26-Oct-2011
Date of Publication:
17-Oct-2011
Sponsors:
Sigma Theta Tau International

Full metadata record

DC FieldValue Language
dc.typePresentationen_GB
dc.titleNursing Aphasia Assessment Toolen_GB
dc.identifier.urihttp://hdl.handle.net/10755/154521-
dc.description.abstract<table><tr><td colspan="2" class="item-title">Nursing Aphasia Assessment Tool</td></tr><tr class="item-sponsor"><td class="label">Conference Sponsor:</td><td class="value">Sigma Theta Tau International</td></tr><tr class="item-year"><td class="label">Conference Year:</td><td class="value">2006</td></tr><tr class="item-author"><td class="label">Author:</td><td class="value">Denman, James, RN, BSN</td></tr><tr class="item-institute"><td class="label">P.I. Institution Name:</td><td class="value">UCDMC</td></tr><tr class="item-author-title"><td class="label">Title:</td><td class="value">Clinical Resource Nurse</td></tr><tr class="item-email"><td class="label">Email:</td><td class="value">James.denman@ucdmc.ucdavis.edu</td></tr><tr class="item-co-authors"><td class="label">Co-Authors:</td><td class="value">Rosa Asad, RN; Raquel Resuello, RN, CNRN, ADN; Christine Davis, PhD; Bonnie Jean Raingruber, RN, PhD; Alicia Bengs, RN, BSN</td></tr><tr><td colspan="2" class="item-abstract">Objectives: (1) To design a tool to improve communication between nurses and vulnerable patients with acute onset stroke who suffer from aphasia. (2) To help families communicate with their aphasic family member. (3) To conduct a survey regarding the effectiveness of the tool. Setting, Design, and Method: The research was conducted at a 500-bed, magnet-designated, university teaching hospital in northern California. In collaboration with a speech pathologist, we developed a tool and video to assess patients with aphasia. Nurses and families are given a handout to guide assessments and provide helpful communication hints. A Likert scale was used to evaluate the effectiveness of the tool. It was given to 50 nurses and 100 family members two weeks after they received training and had been using the tool. Concept Target: A tool using video, power point and an aphasia worksheet was designed to improve nurse, family, and patient communication. The tool walked the nurse through an aphasia assessment, first determining if the patient was fluent or non-fluent, then continuing to evaluate simple and more complex auditory processing followed by yes/no questions and word repetition testing. The training session provided video examples of patients with different types of aphasia shown during a speech pathologist?s assessment. Findings: Nurses reported the tool improved their assessment and communication skills. Conclusions: Knowledge from speech pathology can be integrated into nursing practice with use of the UCD Nursing Aphasia Assessment Tool. Implications: Nurses need practical ways to understand and treat aphasic patients. This became evident when we conducted a literature review. There was an absence of nursing research providing guidance-to-practice related to aphasia. The evidence-based tool we have developed is an effective way to improve quality of patient care and communication.</td></tr></table>en_GB
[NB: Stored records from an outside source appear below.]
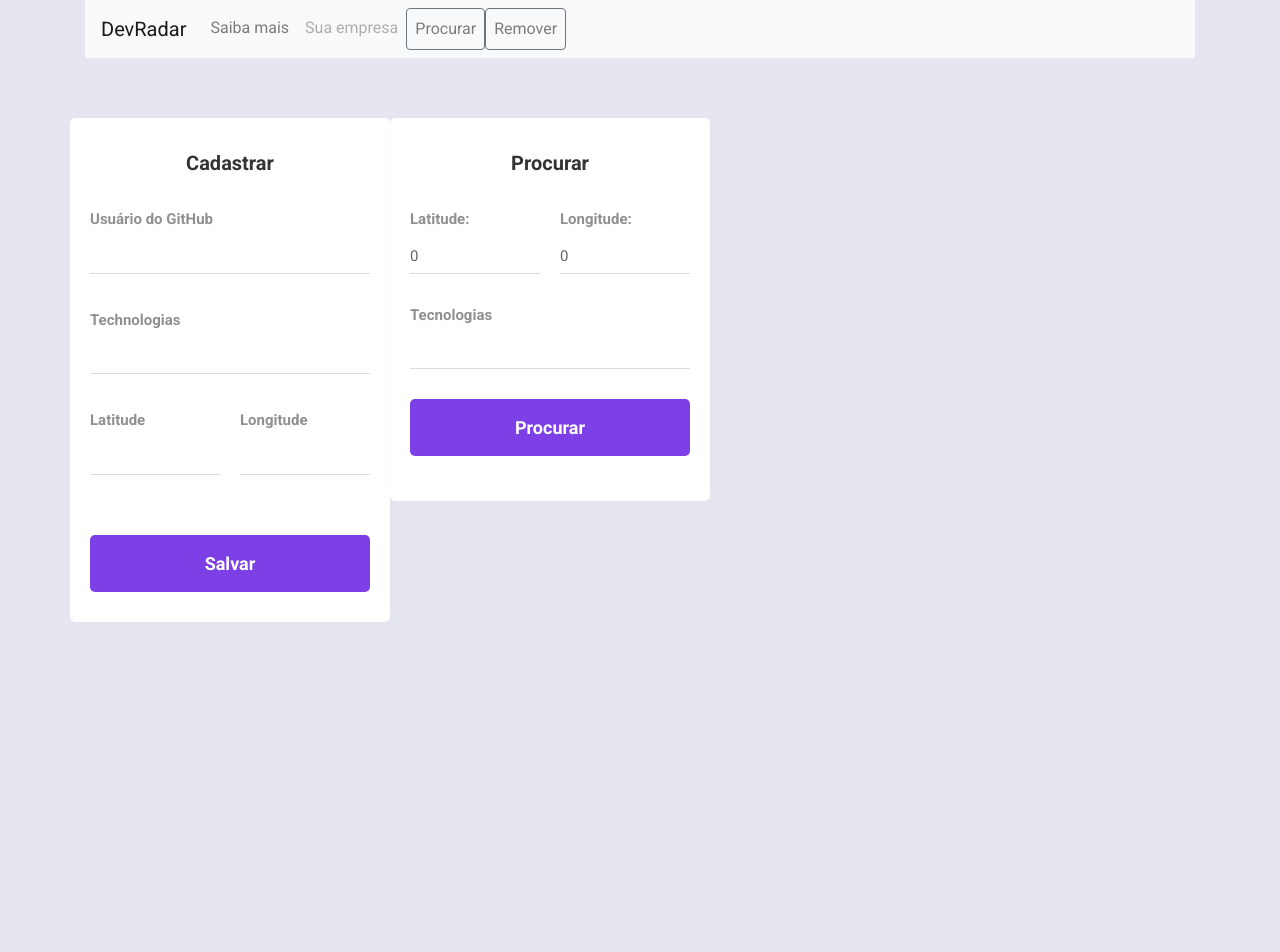
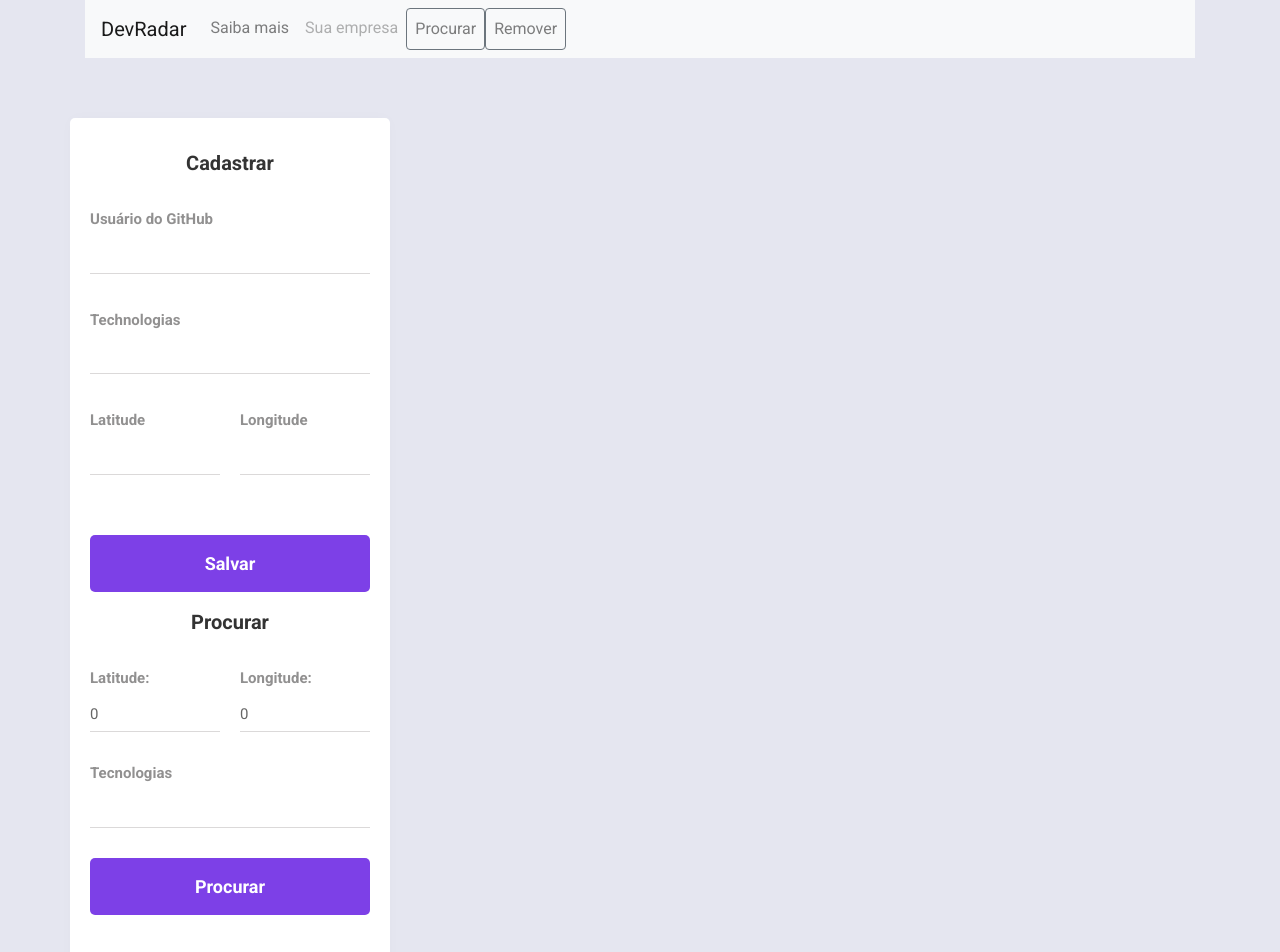
Before and after one commit to thiagojacinto/omnistack10-devRadar, a React (Create React App) app in the folder web/: page / in a window 1280 px wide. Shown: the top 952 px of the page. Before the commit the page ends 800 px from the top, so only its background shows below. Built offline with nearby package versions, Linux system fonts and the light colour scheme; no server answers.

Commit message:
[fix] merging the two asides

```diff
--- a/web/src/App.js
+++ b/web/src/App.js
@@ -79,13 +79,19 @@ function App() {
     />
     <div id='app'>
       <aside>
+        <div className="register">
+
         <strong>Cadastrar</strong>
         <DevForm onSubmit={handleAddDev}/>
-      </aside>
+        </div>
+      {/* </aside>
 
-      <aside>
+      <aside> */}
+      <div className="search-by-tech">
+
         <strong>Procurar</strong>
         <SearchForm onSubmit={handleSearchByTech} closeModal={closeModal}/>
+      </div>
       </aside>
 
       <main>
```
dc.date.available2011-10-26T13:03:53Z-
dc.date.issued2011-10-17en_GB
dc.date.accessioned2011-10-26T13:03:53Z-
dc.description.sponsorshipSigma Theta Tau Internationalen_GB
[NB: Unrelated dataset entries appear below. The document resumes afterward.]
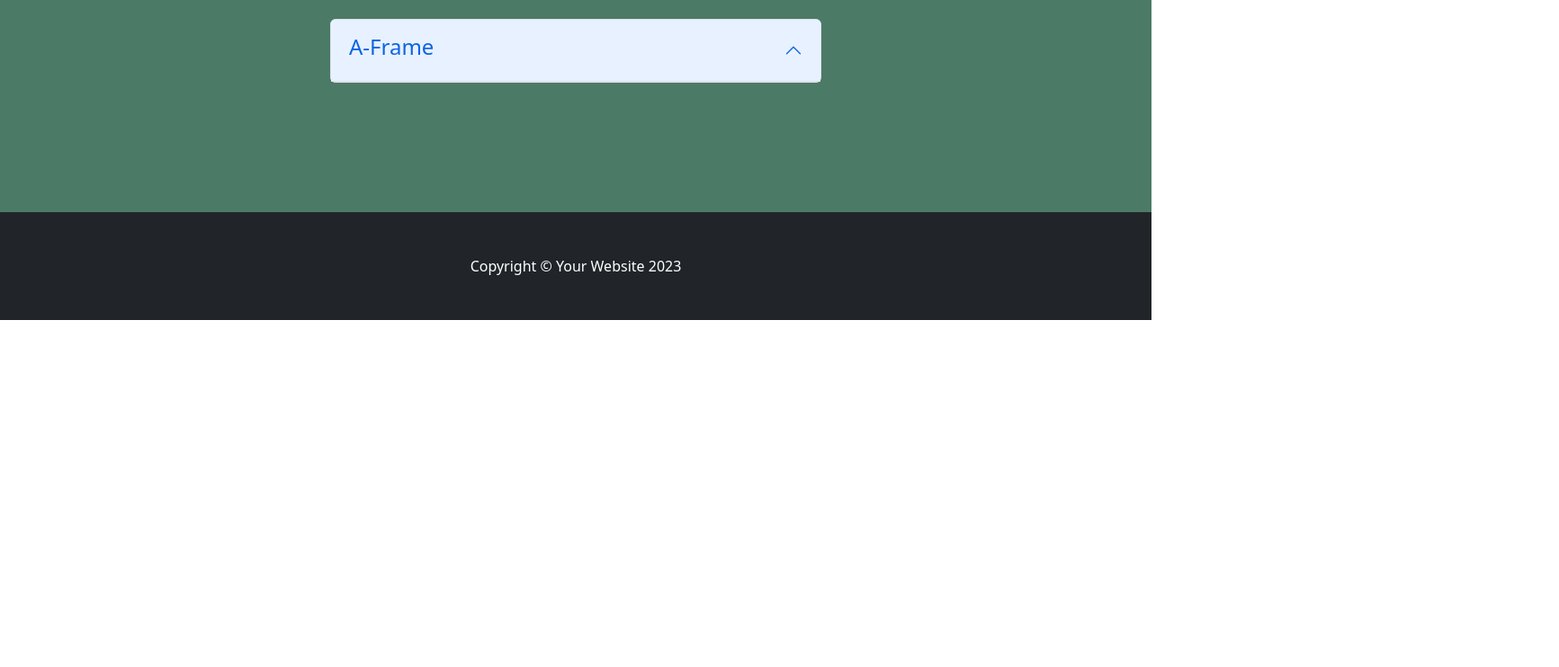
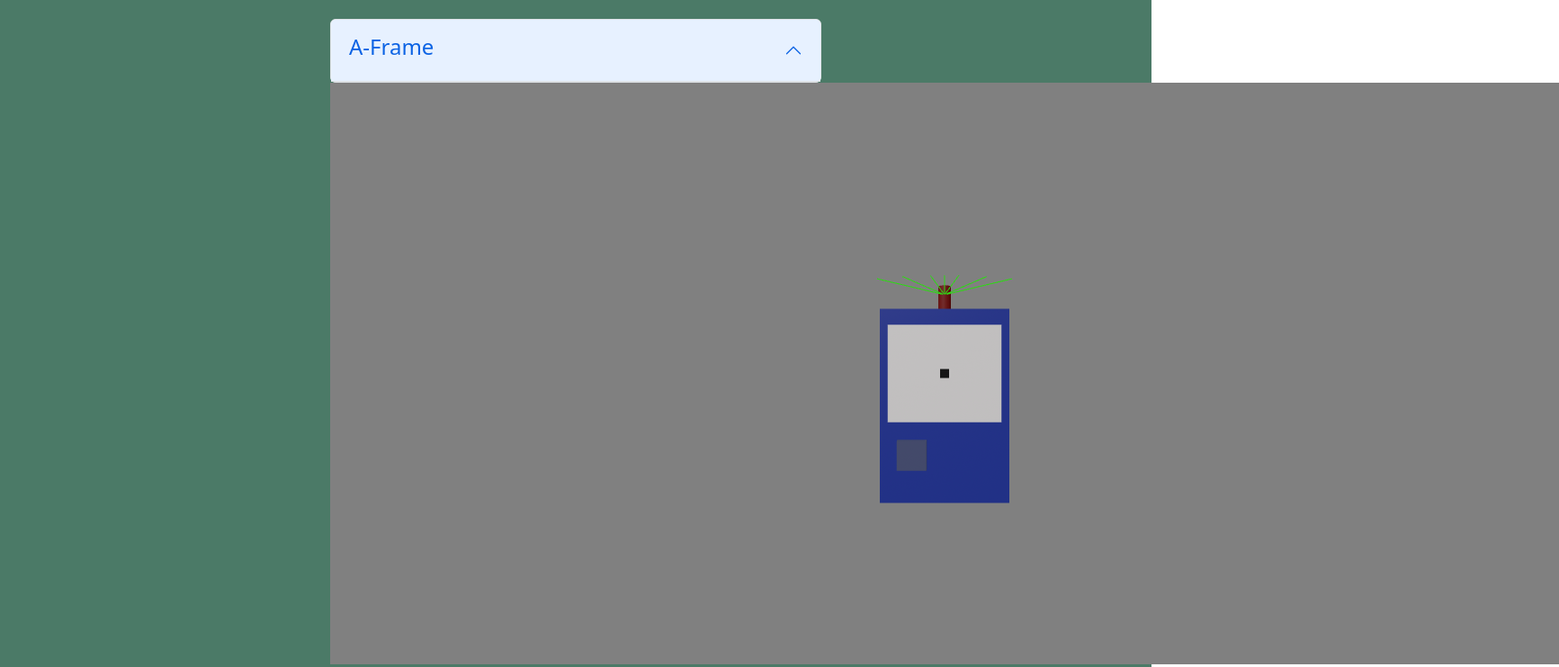
Before and after one commit to bryanc8776/sep10-freedom-project, a plain HTML site: page index.html in a window 1280 px wide. Shown: the part 1251-1993 px from the top of the page at 90% size, 1733 px wide, since content can reach past the window. Before the commit the page ends 1607 px from the top, so only its background shows below. Drawn offline with nearby package versions, Linux system fonts and the light colour scheme.

Commit message:
Mon, May 13, 2024, 12:45 AM -04:00

```diff
--- a/index.html
+++ b/index.html
@@ -252,6 +252,7 @@
                       </div>
                     </div>
                     <div>
+                      <img src="aframe.png">
                     </div>
                   </div>
                 </div>
```
Also changed, not shown: aframe.png (added).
All Items in this repository are protected by copyright, with all rights reserved, unless otherwise indicated.